Web document revisions ▸

* * *

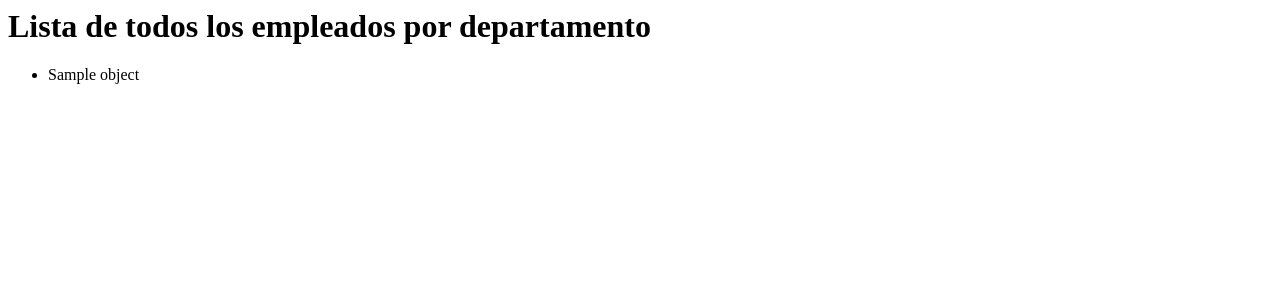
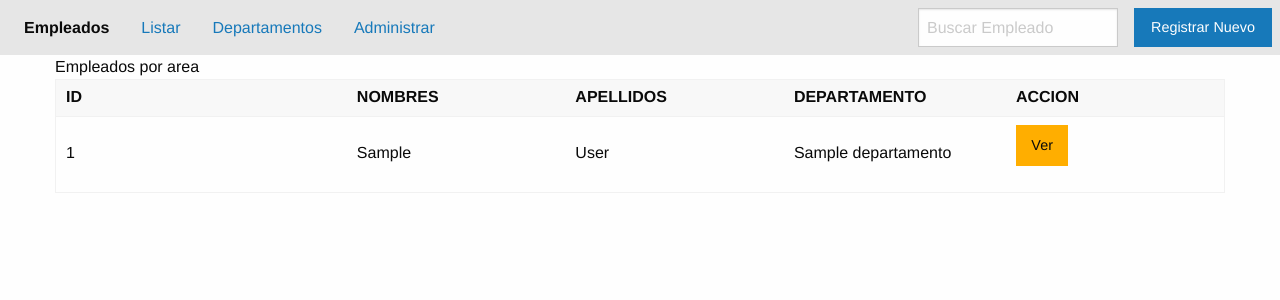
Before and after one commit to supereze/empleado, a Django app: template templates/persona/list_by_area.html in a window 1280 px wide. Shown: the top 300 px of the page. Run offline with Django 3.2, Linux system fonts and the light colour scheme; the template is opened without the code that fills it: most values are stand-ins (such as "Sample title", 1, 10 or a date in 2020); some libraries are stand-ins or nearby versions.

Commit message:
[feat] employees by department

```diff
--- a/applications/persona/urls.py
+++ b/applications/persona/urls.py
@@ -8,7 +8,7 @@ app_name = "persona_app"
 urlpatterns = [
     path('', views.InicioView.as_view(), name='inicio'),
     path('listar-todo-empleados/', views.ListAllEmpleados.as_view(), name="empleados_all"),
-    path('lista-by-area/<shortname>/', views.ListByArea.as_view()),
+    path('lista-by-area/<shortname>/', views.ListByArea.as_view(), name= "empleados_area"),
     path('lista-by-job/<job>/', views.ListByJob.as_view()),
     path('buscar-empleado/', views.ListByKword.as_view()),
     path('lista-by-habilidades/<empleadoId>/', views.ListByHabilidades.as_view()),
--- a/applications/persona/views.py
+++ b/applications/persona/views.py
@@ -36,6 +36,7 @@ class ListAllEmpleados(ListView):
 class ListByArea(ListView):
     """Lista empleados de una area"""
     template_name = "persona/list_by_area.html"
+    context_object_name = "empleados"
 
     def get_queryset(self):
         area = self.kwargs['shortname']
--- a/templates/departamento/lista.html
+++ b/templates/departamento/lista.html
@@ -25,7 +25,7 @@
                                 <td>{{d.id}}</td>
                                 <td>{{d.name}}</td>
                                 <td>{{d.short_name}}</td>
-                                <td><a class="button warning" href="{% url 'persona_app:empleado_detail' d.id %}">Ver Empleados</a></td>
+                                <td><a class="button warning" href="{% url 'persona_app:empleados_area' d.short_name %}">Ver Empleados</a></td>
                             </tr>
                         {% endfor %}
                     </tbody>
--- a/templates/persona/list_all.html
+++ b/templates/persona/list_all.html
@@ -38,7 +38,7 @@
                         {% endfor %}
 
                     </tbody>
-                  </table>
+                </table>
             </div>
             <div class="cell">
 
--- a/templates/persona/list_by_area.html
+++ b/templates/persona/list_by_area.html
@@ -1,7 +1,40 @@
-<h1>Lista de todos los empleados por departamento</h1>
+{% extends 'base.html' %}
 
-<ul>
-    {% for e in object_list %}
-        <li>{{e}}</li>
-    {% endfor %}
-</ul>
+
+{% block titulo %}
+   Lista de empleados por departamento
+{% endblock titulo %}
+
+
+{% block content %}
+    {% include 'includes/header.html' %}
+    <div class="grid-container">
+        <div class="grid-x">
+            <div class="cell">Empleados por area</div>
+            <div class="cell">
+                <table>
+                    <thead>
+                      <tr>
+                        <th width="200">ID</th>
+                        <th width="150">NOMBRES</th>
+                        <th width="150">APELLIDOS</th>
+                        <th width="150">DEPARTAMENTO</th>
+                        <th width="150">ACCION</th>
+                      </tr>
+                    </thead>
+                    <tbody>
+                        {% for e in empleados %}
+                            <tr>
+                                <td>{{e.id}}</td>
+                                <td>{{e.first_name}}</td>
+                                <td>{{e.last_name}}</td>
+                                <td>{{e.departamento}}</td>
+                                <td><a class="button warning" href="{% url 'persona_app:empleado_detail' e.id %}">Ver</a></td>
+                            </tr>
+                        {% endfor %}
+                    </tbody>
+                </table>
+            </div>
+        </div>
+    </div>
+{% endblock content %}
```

* * *

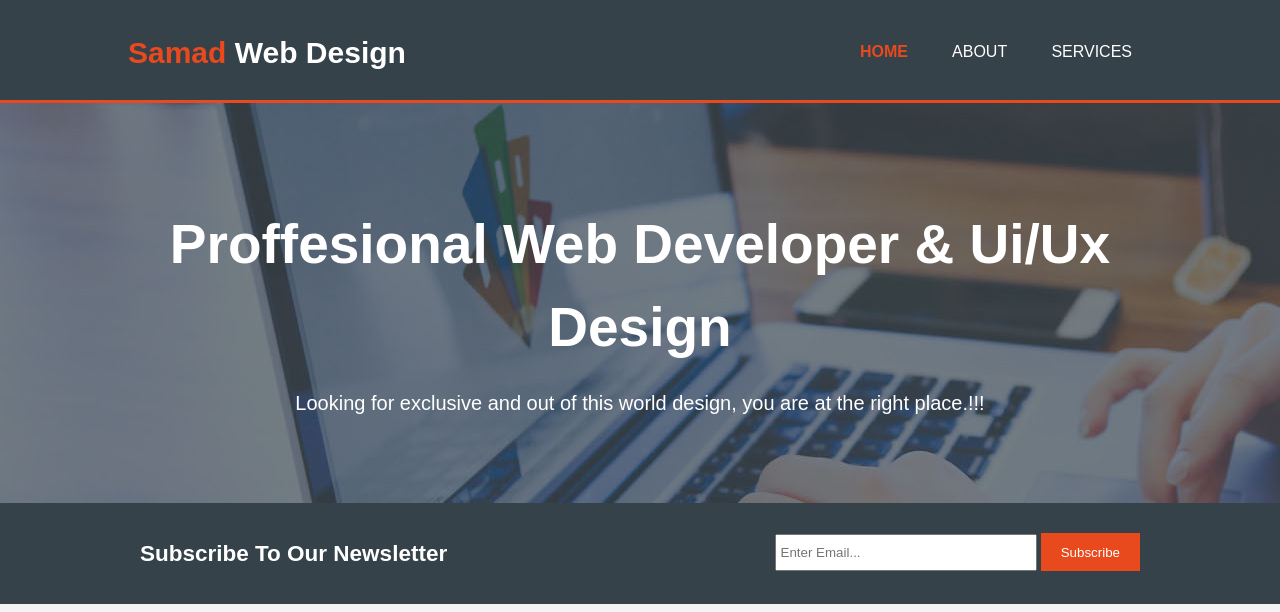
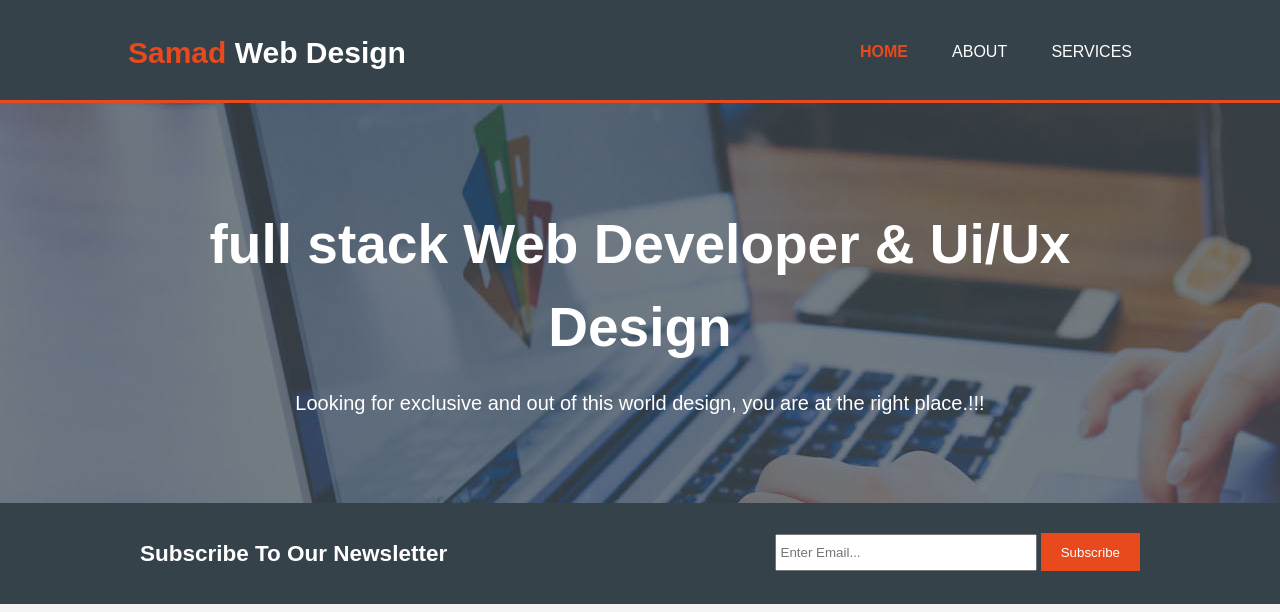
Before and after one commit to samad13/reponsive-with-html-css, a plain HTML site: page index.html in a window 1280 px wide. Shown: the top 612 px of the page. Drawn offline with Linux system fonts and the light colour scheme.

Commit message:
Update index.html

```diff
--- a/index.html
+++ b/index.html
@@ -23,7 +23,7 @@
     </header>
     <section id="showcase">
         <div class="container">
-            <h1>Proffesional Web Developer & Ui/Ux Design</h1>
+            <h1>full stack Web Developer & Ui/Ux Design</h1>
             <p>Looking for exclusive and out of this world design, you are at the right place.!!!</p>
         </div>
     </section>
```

* * *

Work instructions ▸ Every line above that includes "width" counts toward one total; give that total by itself.

Reply ▸ 5